We are the women judged by the world for not being ambitious enough and not contributing to society in a way that they perceive is valuable. We are the women that feminists abhor.

We are women judged for juggling careers and family all the while trying to manage the accompanying mummy guilt. Who daily feel as though they are working two jobs and wonder if women can really have it all without feeling as though they’re being pulled in different directions?

We are the women who worry that we aren’t good enough, holy enough, or together enough. The women who worry if we’ve let ourselves go or lost a part of ourselves somewhere along the way of maternity. That the only identity we have is this role. A role the world tells us is insignificant in the grand scheme of things.

But we are the women who each day make choices for the good of our family and put the needs of our spouses and children ahead of our own – often to our own detriment. The sleep deprived, rundown women who continue to put one foot in front of the other because others are depending on us.

We are the women who will be sanctified by these choices. The women who know that what the world offers them does not compare to the moments of bliss that litter family life; the ups that far outweigh the downs even if the downs seem to be more frequent.

Remember too, sanctification is a hidden thing.

And sanctification in the hidden life of mothers is abundant if we’re willing. Each task, done out of love, offered as prayer, will advance us along the narrow road. The sufferings and sacrifices of this great vocation can be offered in a useful and salvific way.
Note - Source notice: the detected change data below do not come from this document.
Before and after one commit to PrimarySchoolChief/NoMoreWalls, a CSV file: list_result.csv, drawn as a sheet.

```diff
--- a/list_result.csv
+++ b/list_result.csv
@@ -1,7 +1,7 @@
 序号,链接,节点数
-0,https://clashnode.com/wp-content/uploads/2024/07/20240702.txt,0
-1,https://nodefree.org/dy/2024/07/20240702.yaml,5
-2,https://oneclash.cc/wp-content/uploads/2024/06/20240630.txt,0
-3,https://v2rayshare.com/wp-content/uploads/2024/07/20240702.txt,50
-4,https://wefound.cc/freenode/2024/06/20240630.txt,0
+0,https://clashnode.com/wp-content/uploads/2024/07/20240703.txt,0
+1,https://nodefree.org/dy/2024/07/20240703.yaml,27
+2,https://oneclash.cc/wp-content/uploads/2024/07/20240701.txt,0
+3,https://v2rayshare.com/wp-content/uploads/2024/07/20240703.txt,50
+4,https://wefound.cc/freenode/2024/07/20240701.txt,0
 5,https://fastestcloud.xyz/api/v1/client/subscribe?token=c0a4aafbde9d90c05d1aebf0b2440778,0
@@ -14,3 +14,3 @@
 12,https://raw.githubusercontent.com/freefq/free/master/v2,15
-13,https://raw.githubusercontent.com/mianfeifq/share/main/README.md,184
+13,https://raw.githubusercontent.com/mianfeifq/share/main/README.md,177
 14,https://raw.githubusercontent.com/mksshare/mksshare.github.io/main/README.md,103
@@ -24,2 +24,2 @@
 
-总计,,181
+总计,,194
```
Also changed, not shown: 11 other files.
So, mothers everywhere, embrace the hidden life. Embrace the life of sanctification – because there is one who can see inside your heart, He sees all that is done in secret.

The struggles, the gains, the wins the losses.

He sees you and He loves you.

Even if the world doesn’t appreciate the importance of your daily toil.

 

 

Filed Under: Family LifeFeaturedSpirituality

About the Author: Emily is a former ACPA award winning editor and journalist turned stay at home mum and blogger. She lives on a farm in regional NSW with her husband and their five children where she spends the time she should be doing housework reading books and writing posts.

RSSComments (0)

Trackback URL

Leave a Reply




If you want a picture to show with your comment, go get a Gravatar.